Prompt :: Whatever the records below hold, copy it all out exactly.

Dataset entries
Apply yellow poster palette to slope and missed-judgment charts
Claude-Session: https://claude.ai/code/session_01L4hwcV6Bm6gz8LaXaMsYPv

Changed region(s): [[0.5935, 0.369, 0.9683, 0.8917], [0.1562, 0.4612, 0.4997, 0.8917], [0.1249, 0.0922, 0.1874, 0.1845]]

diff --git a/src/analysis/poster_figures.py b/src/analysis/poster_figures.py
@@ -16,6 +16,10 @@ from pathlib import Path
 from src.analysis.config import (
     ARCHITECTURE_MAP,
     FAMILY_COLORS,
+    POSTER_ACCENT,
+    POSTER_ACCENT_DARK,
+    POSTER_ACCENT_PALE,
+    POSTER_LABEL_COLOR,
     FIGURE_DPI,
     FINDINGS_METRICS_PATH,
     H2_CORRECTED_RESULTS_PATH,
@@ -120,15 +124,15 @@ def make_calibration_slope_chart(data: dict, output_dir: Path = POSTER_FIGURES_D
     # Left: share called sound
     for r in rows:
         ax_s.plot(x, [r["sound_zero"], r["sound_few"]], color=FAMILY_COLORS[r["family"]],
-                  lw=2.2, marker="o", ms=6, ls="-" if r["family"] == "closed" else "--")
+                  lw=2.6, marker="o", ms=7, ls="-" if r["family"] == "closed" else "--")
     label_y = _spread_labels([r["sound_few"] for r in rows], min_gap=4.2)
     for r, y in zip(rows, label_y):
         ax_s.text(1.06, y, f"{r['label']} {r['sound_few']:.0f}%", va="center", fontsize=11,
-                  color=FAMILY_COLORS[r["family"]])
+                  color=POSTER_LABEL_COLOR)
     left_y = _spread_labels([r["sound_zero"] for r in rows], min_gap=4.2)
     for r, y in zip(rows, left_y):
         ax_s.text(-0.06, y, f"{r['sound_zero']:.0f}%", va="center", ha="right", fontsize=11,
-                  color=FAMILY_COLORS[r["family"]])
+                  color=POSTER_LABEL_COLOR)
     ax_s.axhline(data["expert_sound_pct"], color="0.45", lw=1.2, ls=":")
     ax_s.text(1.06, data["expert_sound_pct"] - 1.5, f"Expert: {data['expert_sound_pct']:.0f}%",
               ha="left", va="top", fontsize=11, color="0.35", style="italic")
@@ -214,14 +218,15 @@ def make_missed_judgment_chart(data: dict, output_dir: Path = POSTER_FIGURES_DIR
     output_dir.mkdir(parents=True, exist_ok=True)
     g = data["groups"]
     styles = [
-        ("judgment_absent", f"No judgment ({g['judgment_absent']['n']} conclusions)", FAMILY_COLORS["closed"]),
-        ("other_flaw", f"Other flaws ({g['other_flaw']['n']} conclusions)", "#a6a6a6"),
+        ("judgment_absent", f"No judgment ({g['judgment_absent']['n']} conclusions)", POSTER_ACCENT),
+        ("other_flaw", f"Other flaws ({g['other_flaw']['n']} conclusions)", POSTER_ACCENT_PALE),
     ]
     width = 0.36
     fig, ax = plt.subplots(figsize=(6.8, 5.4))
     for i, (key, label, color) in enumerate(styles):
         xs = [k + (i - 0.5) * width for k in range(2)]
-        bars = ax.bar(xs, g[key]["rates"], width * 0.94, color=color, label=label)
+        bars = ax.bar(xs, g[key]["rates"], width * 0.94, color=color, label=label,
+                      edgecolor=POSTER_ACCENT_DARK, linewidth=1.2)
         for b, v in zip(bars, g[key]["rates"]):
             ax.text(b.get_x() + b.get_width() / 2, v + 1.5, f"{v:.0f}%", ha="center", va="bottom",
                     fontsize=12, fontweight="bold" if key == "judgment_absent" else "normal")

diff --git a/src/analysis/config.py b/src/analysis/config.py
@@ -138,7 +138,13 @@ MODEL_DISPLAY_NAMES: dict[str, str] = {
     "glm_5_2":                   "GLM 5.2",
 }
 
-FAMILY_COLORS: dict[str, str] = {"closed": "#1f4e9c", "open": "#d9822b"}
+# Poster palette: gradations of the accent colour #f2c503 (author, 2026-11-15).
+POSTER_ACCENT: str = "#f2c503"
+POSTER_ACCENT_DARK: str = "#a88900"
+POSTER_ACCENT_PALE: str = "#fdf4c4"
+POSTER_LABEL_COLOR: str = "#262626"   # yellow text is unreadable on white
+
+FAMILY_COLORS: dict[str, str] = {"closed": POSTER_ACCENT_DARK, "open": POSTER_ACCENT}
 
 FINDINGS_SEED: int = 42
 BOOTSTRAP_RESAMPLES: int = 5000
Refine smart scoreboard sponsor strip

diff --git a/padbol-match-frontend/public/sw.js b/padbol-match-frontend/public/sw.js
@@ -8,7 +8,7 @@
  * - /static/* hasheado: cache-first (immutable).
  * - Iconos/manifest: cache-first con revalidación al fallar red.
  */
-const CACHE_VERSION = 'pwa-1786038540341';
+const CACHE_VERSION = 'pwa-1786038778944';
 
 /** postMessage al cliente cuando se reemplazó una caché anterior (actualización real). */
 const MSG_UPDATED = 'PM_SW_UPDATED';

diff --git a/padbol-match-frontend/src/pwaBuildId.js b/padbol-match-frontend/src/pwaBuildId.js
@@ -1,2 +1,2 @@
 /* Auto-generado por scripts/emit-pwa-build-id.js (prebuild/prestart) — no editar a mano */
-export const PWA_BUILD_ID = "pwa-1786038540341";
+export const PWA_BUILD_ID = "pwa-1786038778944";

Reply ::
Apply yellow poster palette to slope and missed-judgment charts
Claude-Session: https://claude.ai/code/session_01L4hwcV6Bm6gz8LaXaMsYPv

Changed region(s): [[0.5935, 0.369, 0.9683, 0.8917], [0.1562, 0.4612, 0.4997, 0.8917], [0.1249, 0.0922, 0.1874, 0.1845]]

diff --git a/src/analysis/poster_figures.py b/src/analysis/poster_figures.py
@@ -16,6 +16,10 @@ from pathlib import Path
 from src.analysis.config import (
     ARCHITECTURE_MAP,
     FAMILY_COLORS,
+    POSTER_ACCENT,
+    POSTER_ACCENT_DARK,
+    POSTER_ACCENT_PALE,
+    POSTER_LABEL_COLOR,
     FIGURE_DPI,
     FINDINGS_METRICS_PATH,
     H2_CORRECTED_RESULTS_PATH,
@@ -120,15 +124,15 @@ def make_calibration_slope_chart(data: dict, output_dir: Path = POSTER_FIGURES_D
     # Left: share called sound
     for r in rows:
         ax_s.plot(x, [r["sound_zero"], r["sound_few"]], color=FAMILY_COLORS[r["family"]],
-                  lw=2.2, marker="o", ms=6, ls="-" if r["family"] == "closed" else "--")
+                  lw=2.6, marker="o", ms=7, ls="-" if r["family"] == "closed" else "--")
     label_y = _spread_labels([r["sound_few"] for r in rows], min_gap=4.2)
     for r, y in zip(rows, label_y):
         ax_s.text(1.06, y, f"{r['label']} {r['sound_few']:.0f}%", va="center", fontsize=11,
-                  color=FAMILY_COLORS[r["family"]])
+                  color=POSTER_LABEL_COLOR)
     left_y = _spread_labels([r["sound_zero"] for r in rows], min_gap=4.2)
     for r, y in zip(rows, left_y):
         ax_s.text(-0.06, y, f"{r['sound_zero']:.0f}%", va="center", ha="right", fontsize=11,
-                  color=FAMILY_COLORS[r["family"]])
+                  color=POSTER_LABEL_COLOR)
     ax_s.axhline(data["expert_sound_pct"], color="0.45", lw=1.2, ls=":")
     ax_s.text(1.06, data["expert_sound_pct"] - 1.5, f"Expert: {data['expert_sound_pct']:.0f}%",
               ha="left", va="top", fontsize=11, color="0.35", style="italic")
@@ -214,14 +218,15 @@ def make_missed_judgment_chart(data: dict, output_dir: Path = POSTER_FIGURES_DIR
     output_dir.mkdir(parents=True, exist_ok=True)
     g = data["groups"]
     styles = [
-        ("judgment_absent", f"No judgment ({g['judgment_absent']['n']} conclusions)", FAMILY_COLORS["closed"]),
-        ("other_flaw", f"Other flaws ({g['other_flaw']['n']} conclusions)", "#a6a6a6"),
+        ("judgment_absent", f"No judgment ({g['judgment_absent']['n']} conclusions)", POSTER_ACCENT),
+        ("other_flaw", f"Other flaws ({g['other_flaw']['n']} conclusions)", POSTER_ACCENT_PALE),
     ]
     width = 0.36
     fig, ax = plt.subplots(figsize=(6.8, 5.4))
     for i, (key, label, color) in enumerate(styles):
         xs = [k + (i - 0.5) * width for k in range(2)]
-        bars = ax.bar(xs, g[key]["rates"], width * 0.94, color=color, label=label)
+        bars = ax.bar(xs, g[key]["rates"], width * 0.94, color=color, label=label,
+                      edgecolor=POSTER_ACCENT_DARK, linewidth=1.2)
         for b, v in zip(bars, g[key]["rates"]):
             ax.text(b.get_x() + b.get_width() / 2, v + 1.5, f"{v:.0f}%", ha="center", va="bottom",
                     fontsize=12, fontweight="bold" if key == "judgment_absent" else "normal")

diff --git a/src/analysis/config.py b/src/analysis/config.py
@@ -138,7 +138,13 @@ MODEL_DISPLAY_NAMES: dict[str, str] = {
     "glm_5_2":                   "GLM 5.2",
 }
 
-FAMILY_COLORS: dict[str, str] = {"closed": "#1f4e9c", "open": "#d9822b"}
+# Poster palette: gradations of the accent colour #f2c503 (author, 2026-11-15).
+POSTER_ACCENT: str = "#f2c503"
+POSTER_ACCENT_DARK: str = "#a88900"
+POSTER_ACCENT_PALE: str = "#fdf4c4"
+POSTER_LABEL_COLOR: str = "#262626"   # yellow text is unreadable on white
+
+FAMILY_COLORS: dict[str, str] = {"closed": POSTER_ACCENT_DARK, "open": POSTER_ACCENT}
 
 FINDINGS_SEED: int = 42
 BOOTSTRAP_RESAMPLES: int = 5000
Refine smart scoreboard sponsor strip

diff --git a/padbol-match-frontend/public/sw.js b/padbol-match-frontend/public/sw.js
@@ -8,7 +8,7 @@
  * - /static/* hasheado: cache-first (immutable).
  * - Iconos/manifest: cache-first con revalidación al fallar red.
  */
-const CACHE_VERSION = 'pwa-1786038540341';
+const CACHE_VERSION = 'pwa-1786038778944';
 
 /** postMessage al cliente cuando se reemplazó una caché anterior (actualización real). */
 const MSG_UPDATED = 'PM_SW_UPDATED';

diff --git a/padbol-match-frontend/src/pwaBuildId.js b/padbol-match-frontend/src/pwaBuildId.js
@@ -1,2 +1,2 @@
 /* Auto-generado por scripts/emit-pwa-build-id.js (prebuild/prestart) — no editar a mano */
-export const PWA_BUILD_ID = "pwa-1786038540341";
+export const PWA_BUILD_ID = "pwa-1786038778944";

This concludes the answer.